We may only be a few days into October, but parts of western North Dakota have already had snowfall this fall.

April Cooper, a meteorologist with the National Weather Service in Bismarck, said areas of western North Dakota, including Beach and the Watford City area, received a light dusting of snow on Tuesday morning.

“It was just a slight dusting, not even something that was measurable,” Cooper said.

While a couple of cold fronts will be moving through this weekend, giving North Dakota another slight chance of flurries, Cooper said she does not see any major snowstorms making their way through the state in the foreseeable future. However, low temperatures across the state will remain around freezing.
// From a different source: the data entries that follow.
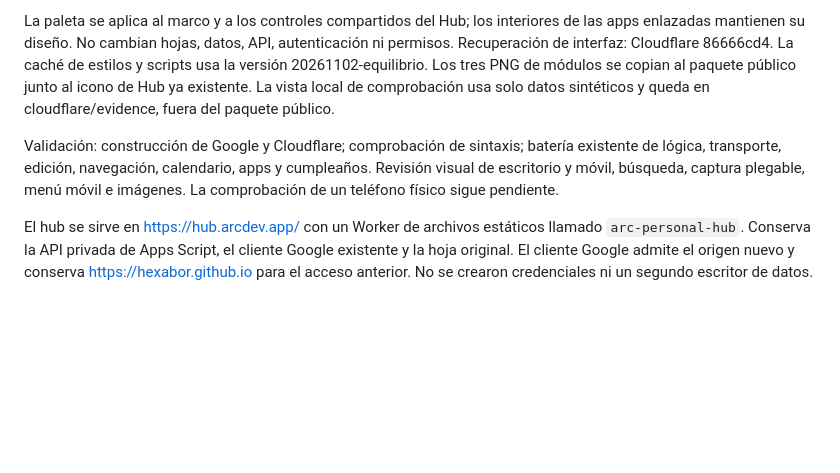
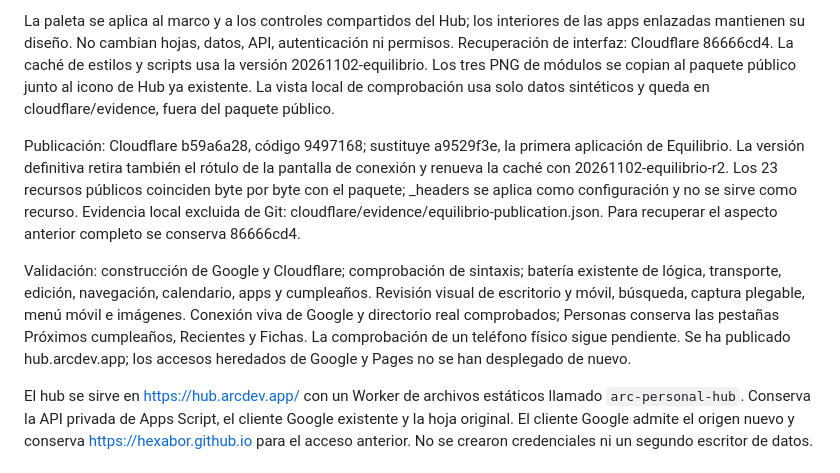
Before and after one commit to Hexabor/arc-personal-hub, a Markdown page: docs/CLOUDFLARE.md, the part around the change. Rendered like a GitHub page; blank space fills up the shorter version.

Commit message:
Record verified Equilibrio publication and recovery

```diff
--- a/docs/CLOUDFLARE.md
+++ b/docs/CLOUDFLARE.md
@@ -8,7 +8,9 @@ Se conservan las funciones reales de captura, los cinco recientes, los desplegab
 
 La paleta se aplica al marco y a los controles compartidos del Hub; los interiores de las apps enlazadas mantienen su diseño. No cambian hojas, datos, API, autenticación ni permisos. Recuperación de interfaz: Cloudflare 86666cd4. La caché de estilos y scripts usa la versión 20261102-equilibrio. Los tres PNG de módulos se copian al paquete público junto al icono de Hub ya existente. La vista local de comprobación usa solo datos sintéticos y queda en cloudflare/evidence, fuera del paquete público.
 
-Validación: construcción de Google y Cloudflare; comprobación de sintaxis; batería existente de lógica, transporte, edición, navegación, calendario, apps y cumpleaños. Revisión visual de escritorio y móvil, búsqueda, captura plegable, menú móvil e imágenes. La comprobación de un teléfono físico sigue pendiente.
+Publicación: Cloudflare b59a6a28, código 9497168; sustituye a9529f3e, la primera aplicación de Equilibrio. La versión definitiva retira también el rótulo de la pantalla de conexión y renueva la caché con 20261102-equilibrio-r2. Los 23 recursos públicos coinciden byte por byte con el paquete; _headers se aplica como configuración y no se sirve como recurso. Evidencia local excluida de Git: cloudflare/evidence/equilibrio-publication.json. Para recuperar el aspecto anterior completo se conserva 86666cd4.
+
+Validación: construcción de Google y Cloudflare; comprobación de sintaxis; batería existente de lógica, transporte, edición, navegación, calendario, apps y cumpleaños. Revisión visual de escritorio y móvil, búsqueda, captura plegable, menú móvil e imágenes. Conexión viva de Google y directorio real comprobados; Personas conserva las pestañas Próximos cumpleaños, Recientes y Fichas. La comprobación de un teléfono físico sigue pendiente. Se ha publicado hub.arcdev.app; los accesos heredados de Google y Pages no se han desplegado de nuevo.
 
 El hub se sirve en https://hub.arcdev.app/ con un Worker de archivos estáticos llamado `arc-personal-hub`. Conserva la API privada de Apps Script, el cliente Google existente y la hoja original. El cliente Google admite el origen nuevo y conserva https://hexabor.github.io para el acceso anterior. No se crearon credenciales ni un segundo escritor de datos.
 
```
“As we get into next week we’ll be fairly chilly for most of western and central North Dakota, particularly on Monday,” Cooper said.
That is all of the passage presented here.